THE Federal Government has said it will spend N22.44 billion to feed prison inmates in 2023.
Permanent Secretary, Ministry of Interior, Shuaib Belgore, disclosed this in Abuja on Thursday, May 11, while calling for the reform of correctional facilities in Nigeria.
“The Federal Government budgeted N22.44 billion in the 2023 appropriation to cater for the feeding of inmates.
“There is the need for holistic Corrections reforms, including the modernisation of custodial centres to ensure the reformation and rehabilitation of inmates. Stakeholders have stressed the need to build new facilities and redesign the bail system to actualise why we are here today,” Belgore said.
He decried the rising number of inmates awaiting trial in Nigerian custodial facilities.
In 2021, the Senate Committee on Interior increased the daily feeding allowance for the Nigerian Correctional Service (NCS) from N450 per person to a minimum of N1,000 per day, based on current economic realities.
Senator representing Rivers West Betty Apiafi moved the motion for the increment, arguing that N450 was inadequate to feed adults in a day.

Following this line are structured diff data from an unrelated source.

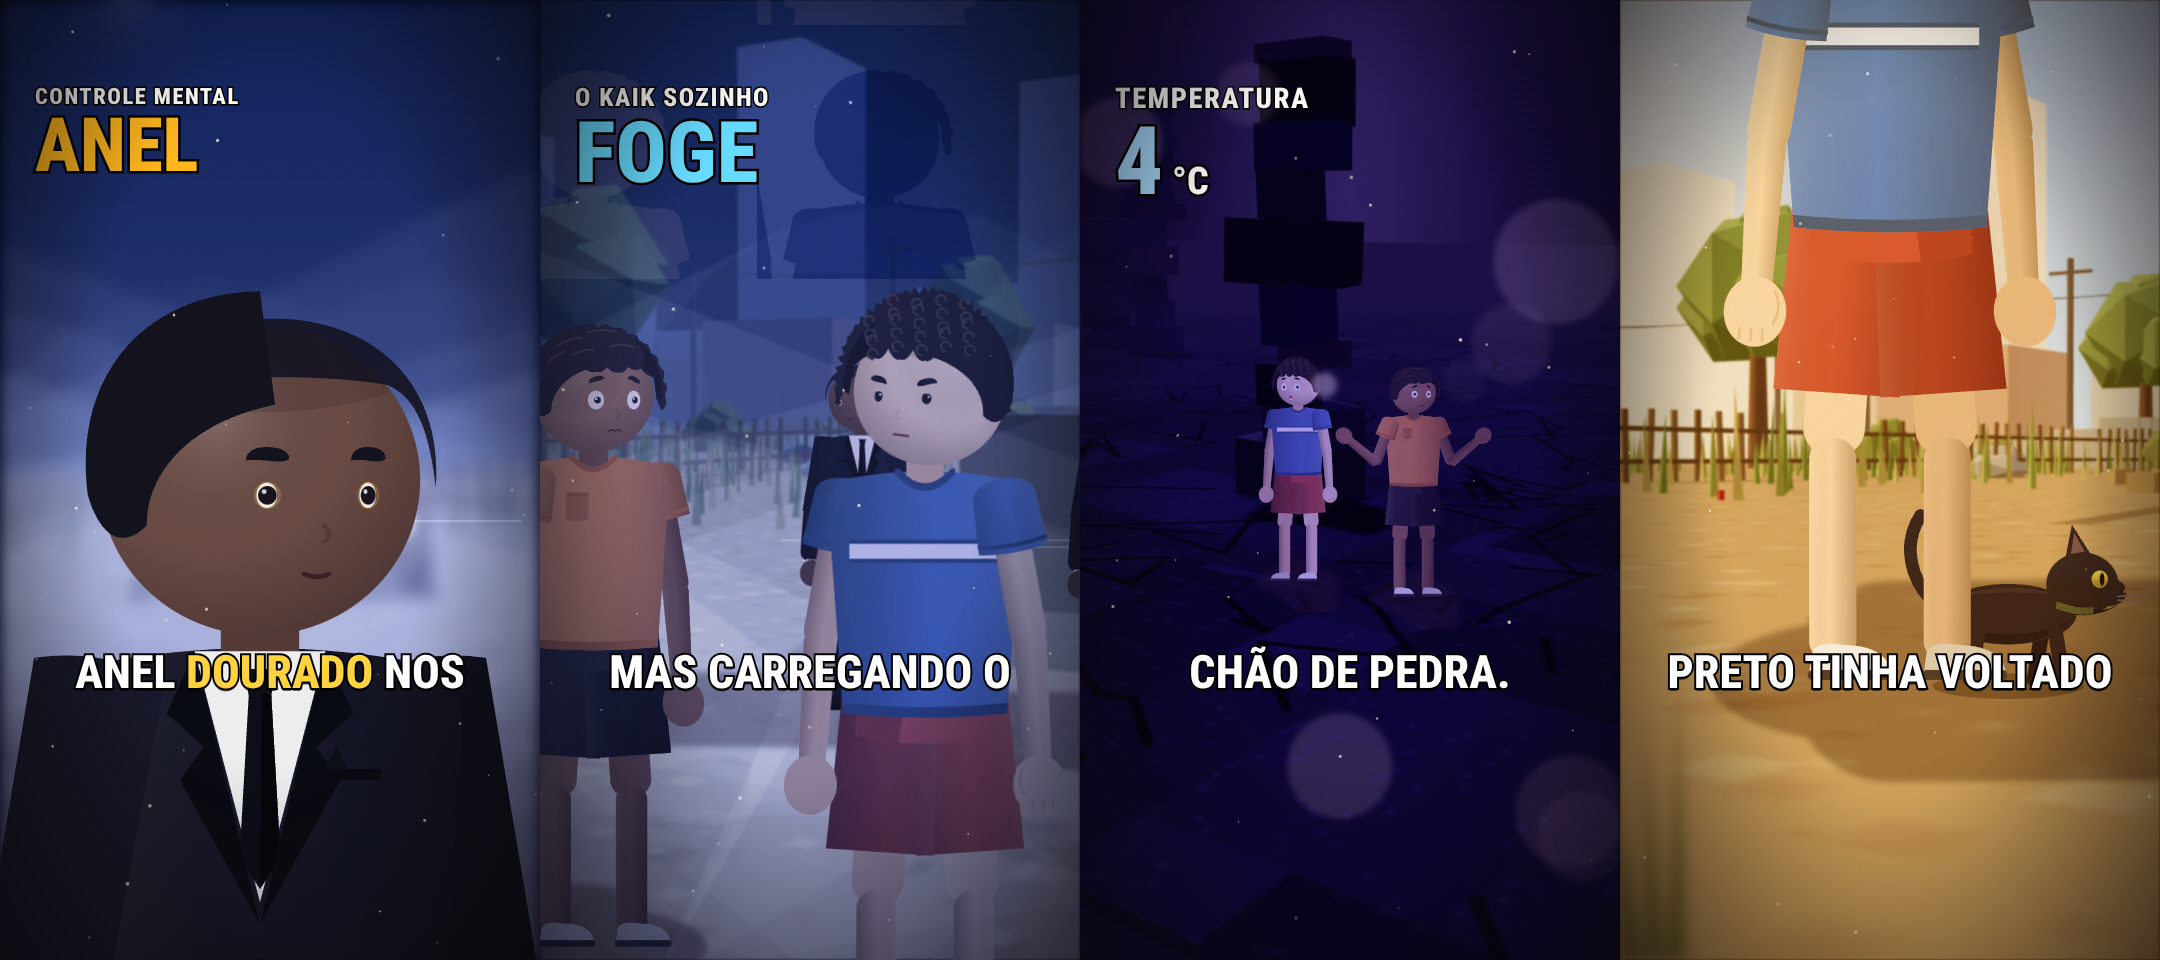
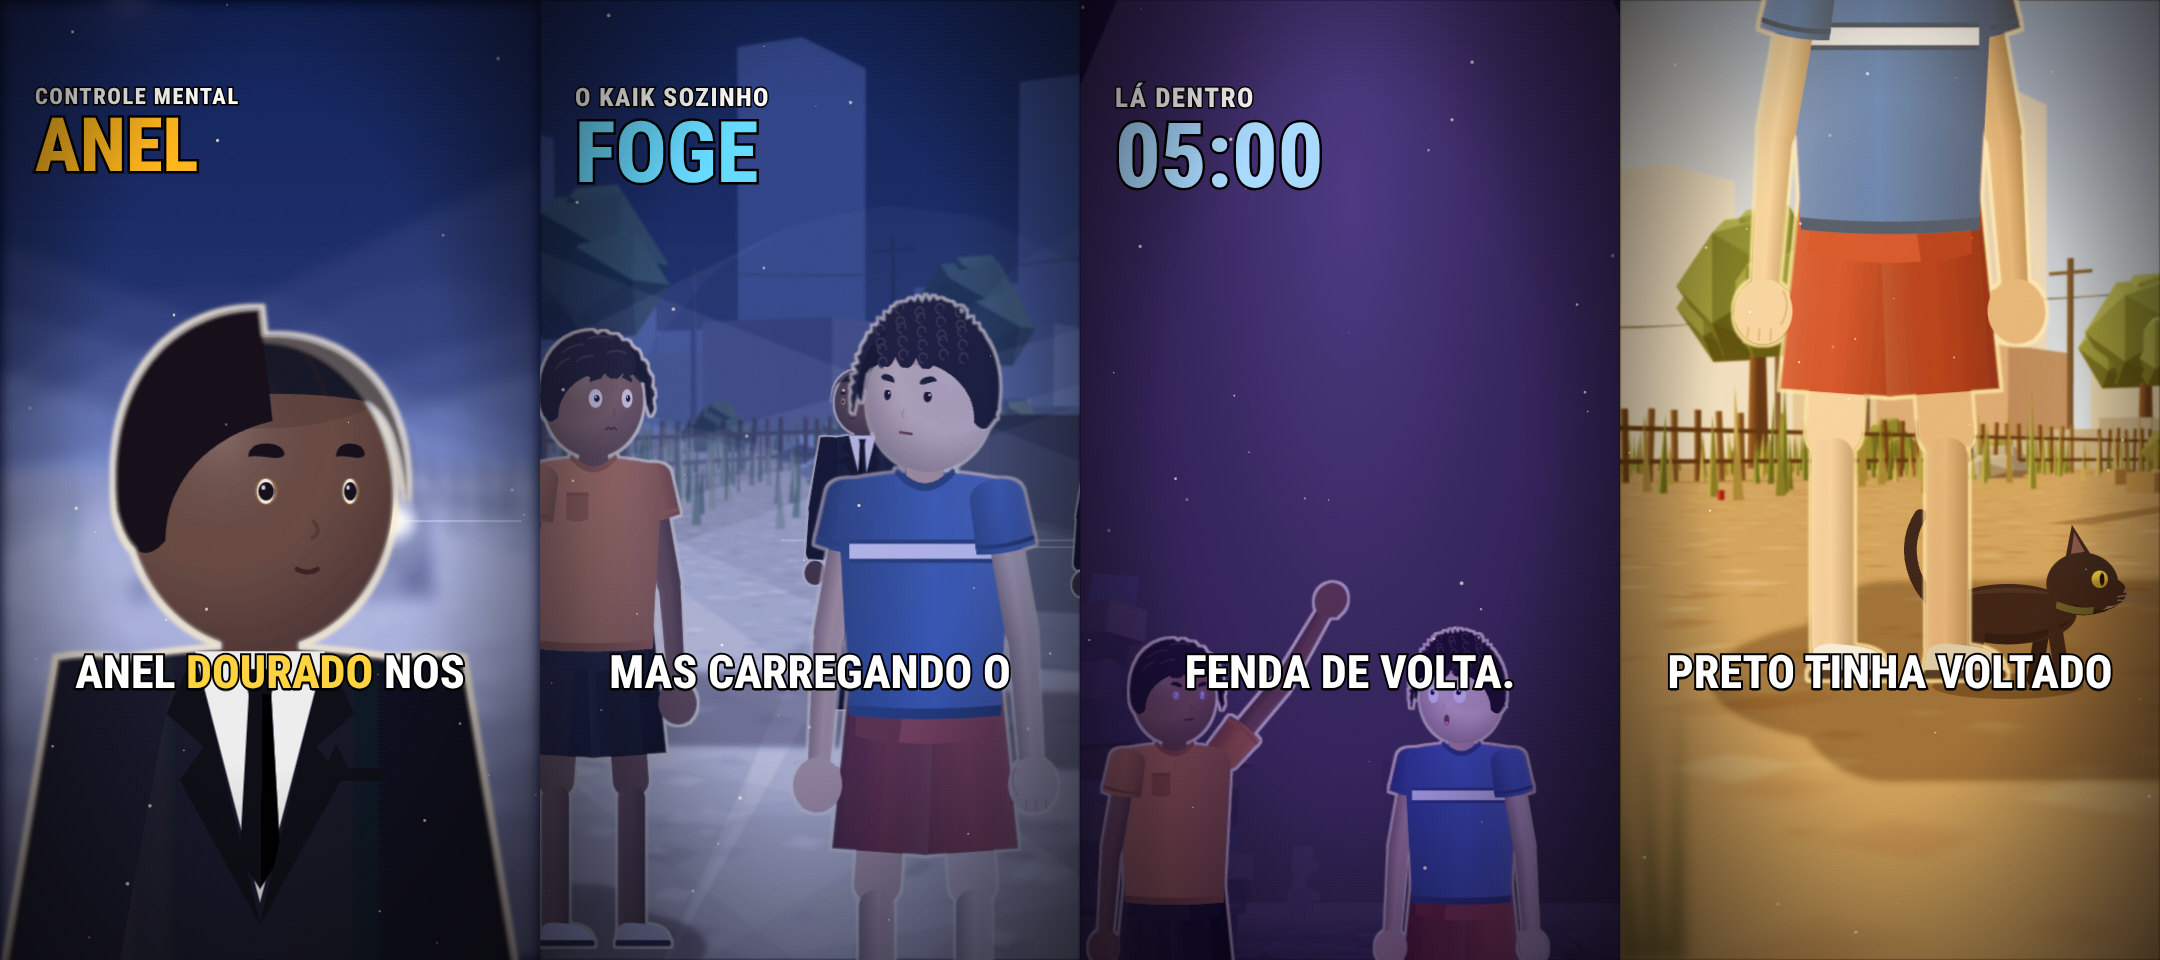
Rosto 3, rodada 3: cabeça oval, corpo mais fino, contorno de luz
Claude-Session: https://claude.ai/code/session_01VxVnSB2Gp8guziDvUfHTY2

diff --git a/estudio/src/personagens/Chede.tsx b/estudio/src/personagens/Chede.tsx
@@ -241,7 +241,7 @@ export const Cabeca: React.FC<{ expressao: Expressao; pose: Pose; vista?: Vista 
   const r3 = React.useContext(Rosto3Ctx);
   const ex = r3 ? 66 : 74; // distância dos olhos ao centro
   return (
-    <g>
+    <g transform={r3 ? "scale(0.86,1.02)" : undefined}>
       <defs>
         <clipPath id={`clipCabeca-${vista}`}>
           <ellipse cx={0} cy={0} rx={212} ry={205} />
@@ -419,7 +419,7 @@ export const Cabeca: React.FC<{ expressao: Expressao; pose: Pose; vista?: Vista 
       )}
       {/* rosto */}
       {!costas && (
-        <g transform={`translate(${fx},20)`}>
+        <g transform={`translate(${fx},${r3 ? -6 : 20})`}>
           {!perfil && <Sobrancelha x={-ex} y={e.sobY} ang={e.sobAng} lado={-1} />}
           <g transform={tres ? "translate(74,0) scale(0.8,1) translate(-74,0)" : undefined}>
             <Sobrancelha x={perfil ? 10 : ex} y={e.sobY} ang={e.sobAng} lado={1} />
@@ -598,7 +598,7 @@ const Braco: React.FC<{
   const pele = sombra ? C.peleSombra : C.pele;
   const manga = sombra ? C.camisaSombra : C.camisa;
   const r3b = React.useContext(Rosto3Ctx);
-  const k = React.useContext(Corpo2Ctx) ? (r3b ? 1.5 : 1.75) : 1;
+  const k = React.useContext(Corpo2Ctx) ? (r3b ? 1.3 : 1.75) : 1;
   return (
     <g transform={`rotate(${-ombro * lado})`}>
       {/* braço */}
@@ -669,7 +669,7 @@ const Perna: React.FC<{ lado: 1 | -1; quadril: number; joelho: number; sombra?: 
   const pe = paraDireita ? 1 : lado;
   const pele = sombra ? C.peleSombra : C.pele;
   const r3 = React.useContext(Rosto3Ctx);
-  const k = React.useContext(Corpo2Ctx) ? (r3 ? 1.45 : 1.6) : 1;
+  const k = React.useContext(Corpo2Ctx) ? (r3 ? 1.3 : 1.6) : 1;
   return (
     <g transform={`rotate(${-quadril * lado})`}>
       {/* coxa */}
@@ -699,7 +699,7 @@ const Perna: React.FC<{ lado: 1 | -1; quadril: number; joelho: number; sombra?: 
   );
 };
 
-const TRONCO3 = "M -192 -1172 Q 0 -1206 192 -1172 Q 222 -1150 216 -1100 L 184 -732 Q 0 -716 -184 -732 L -216 -1100 Q -222 -1150 -192 -1172 Z";
+const TRONCO3 = "M -170 -1174 Q 0 -1204 170 -1174 Q 198 -1152 194 -1104 L 170 -728 Q 0 -714 -170 -728 L -194 -1104 Q -198 -1152 -170 -1174 Z";
 
 // ---------- Corpo inteiro ----------
 export const Chede: React.FC<{ expressao?: Expressao; pose?: Pose; vista?: Vista; semSombra?: boolean }> = ({
@@ -712,7 +712,7 @@ export const Chede: React.FC<{ expressao?: Expressao; pose?: Pose; vista?: Vista
   const c2 = React.useContext(Corpo2Ctx);
   const r3 = React.useContext(Rosto3Ctx);
   const sx = vista === "perfil" ? 0.58 : vista === "tresQuartos" ? 0.84 : 1;
-  const ombroX = vista === "perfil" ? 20 : (r3 ? 176 : 150) * sx;
+  const ombroX = vista === "perfil" ? 20 : (r3 ? 160 : 150) * sx;
   const quadrilX = vista === "perfil" ? 16 : (c2 ? 78 : 62) * sx;
   const costas = vista === "costas";
   const lateral = vista === "perfil" || vista === "tresQuartos";
@@ -732,6 +732,20 @@ export const Chede: React.FC<{ expressao?: Expressao; pose?: Pose; vista?: Vista
     <g>
       {/* sombra no chão */}
       {!semSombra && <ellipse cx={0} cy={6} rx={200} ry={26} fill="#000" opacity={0.18} />}
+      {r3 && (
+        <defs>
+          {/* contorno de luz fino em volta do corpo (acabamento das referências 5 e 6) */}
+          <filter id="contornoLuz3" x="-25%" y="-8%" width="150%" height="116%">
+            <feMorphology in="SourceAlpha" operator="dilate" radius={4.5} result="d" />
+            <feComposite in="d" in2="SourceAlpha" operator="out" result="anel" />
+            <feFlood floodColor="#FFE9B8" floodOpacity={0.85} />
+            <feComposite in2="anel" operator="in" result="borda" />
+            <feGaussianBlur in="borda" stdDeviation={1.6} result="bb" />
+            <feMerge><feMergeNode in="SourceGraphic" /><feMergeNode in="bb" /></feMerge>
+          </filter>
+        </defs>
+      )}
+      <g filter={r3 ? "url(#contornoLuz3)" : undefined}>
       {/* pernas */}
       <g transform={`translate(${-quadrilX},-760)`}>
         <Perna lado={-1} quadril={P.pernaE} joelho={P.joelhoE} paraDireita={lateral} />
@@ -785,7 +799,7 @@ export const Chede: React.FC<{ expressao?: Expressao; pose?: Pose; vista?: Vista
           </>
         )}
         {r3
-          ? <path d="M -186 -752 Q 0 -736 186 -752 L 184 -732 Q 0 -716 -184 -732 Z" fill={C.camisaDetalhe} />
+          ? <path d="M -172 -748 Q 0 -734 172 -748 L 170 -728 Q 0 -714 -170 -728 Z" fill={C.camisaDetalhe} />
           : <path d="M -158 -800 L 158 -800 L 158 -780 L -158 -780 Z" fill={C.camisaDetalhe} />}
         {/* pescoço + gola */}
         <rect x={-42} y={-1232} width={84} height={70} rx={20} fill={C.peleSombra} />
@@ -871,9 +885,10 @@ export const Chede: React.FC<{ expressao?: Expressao; pose?: Pose; vista?: Vista
           <Braco lado={-1} ombro={P.bracoE} cotovelo={P.antebracoE} />
         </g>
         {/* cabeça */}
-        <g transform={`translate(0,${r3 ? -1340 : c2 ? -1372 : -1420}) rotate(${P.cabeca ?? 0} 0 190) scale(${r3 ? 0.68 : c2 ? 0.76 : 1})`}>
+        <g transform={`translate(0,${r3 ? -1326 : c2 ? -1372 : -1420}) rotate(${P.cabeca ?? 0} 0 190) scale(${r3 ? 0.66 : c2 ? 0.76 : 1})`}>
           <Cabeca expressao={expressao} pose={P} vista={vista} />
         </g>
+      </g>
       </g>
     </g>
   );

diff --git a/estudio/src/estilo2/Comparar.tsx b/estudio/src/estilo2/Comparar.tsx
@@ -11,10 +11,10 @@ const T: React.FC<{ x: number; y: number; t: string }> = ({ x, y, t }) => (
 );
 export const Comparar: React.FC = () => (
   <AbsoluteFill style={{ background: "#E6E1D8" }}>
-    <T x={40} y={20} t="REFERÊNCIA 5" />
+    <T x={40} y={20} t="REFERÊNCIA 6" />
     <T x={40} y={1000} t="NOSSOS (NOVO)" />
-    {["q053", "q061", "q006", "q017", "q078"].map((q, i) => (
-      <Img key={q} src={staticFile(`tmp-ref/${q}.png`)} style={{ position: "absolute", left: 20 + i * 470, top: 80, width: 460, height: 818, objectFit: "cover" }} />
+    {["q001", "q016", "q023", "q026", "q011"].map((q, i) => (
+      <Img key={q} src={staticFile(`tmp-ref6/${q}.png`)} style={{ position: "absolute", left: 20 + i * 470, top: 80, width: 460, height: 818, objectFit: "cover" }} />
     ))}
     <svg viewBox="0 0 2400 900" width={2400} height={900} style={{ position: "absolute", left: 0, top: 1060 }}>
       <rect x={20} y={0} width={460} height={818} fill="#8C9BC8" />

diff --git a/aprendizados.md b/aprendizados.md
@@ -163,4 +163,5 @@ Regras que valem para todos os vídeos. Cada uma com o motivo.
   - boca e nariz menores, sobrancelha curta e grossa, língua rosa na boca aberta;
   - polegar e linhas dos dedos marcados, antebraço afinando;
   - tronco com ombro arredondado e cintura mais fina, manga arredondada, sombra em degradê suave.
-  Rodada 2 (09/11): cabeça menor (0,68), camiseta mais larga e comprida até o quadril, olho normal = oval escura (branco só no susto), sombra em degradê no rosto, braços e pernas, braços/pernas um pouco mais finos, mãos maiores, manga sem ombreira. Comparação em `previas/teste-rosto-3.png`. Usuário: "reajustar até pegar o resultado que eu goste".
+  Rodada 3 (09/11, com a referência 6): cabeça oval e menor (0,66 com 0,86 de largura), rosto um pouco mais alto, braços e pernas mais finos (1,3), camiseta reta até o quadril, contorno de luz fino em volta do corpo (`contornoLuz3`). Rodada 2: cabeça menor (0,68), camiseta mais larga e comprida até o quadril, olho normal = oval escura (branco só no susto), sombra em degradê no rosto, braços e pernas, braços/pernas um pouco mais finos, mãos maiores, manga sem ombreira. Comparação em `previas/teste-rosto-3.png`. Usuário: "reajustar até pegar o resultado que eu goste".
+- **Imagem de comparação com quadros de referência NUNCA vai para o Git** (bloqueio de 09/11). A folha `Comparar` (quadros da referência + nossos personagens) é renderizada só no rascunho; os quadros ficam em `estudio/public/tmp-ref*/` (ignorados). Motivo: material de terceiros fica só local.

Some lawyers and ex-prison inmates criticised the move to increase the funds, saying corruption would hinder the utilisation of the budgeted sum for the proposed feeding.
The approved sum for feeding inmates makes up over 1 per cent of the 2023 budget which is 21.83 trillion, much of which will be funded by international loans.
Belgore noted on Thursday that the huge amount was further influenced by the increasing number of inmates in custodial facilities across the country.
In 2022, the Federal Government said 75 per cent of inmates in Nigerian custodial centres are awaiting trial.
Minister of Interior Rauf Aregbesola had said the high number of inmates was placing custodial facilities across the country under much pressure and described it as a great challenge.
Aregbesola called for the release of at least 30 per cent of inmates awaiting trail in 2022, a situation which could reduce the costs of maintaining custodial centres in Nigeria.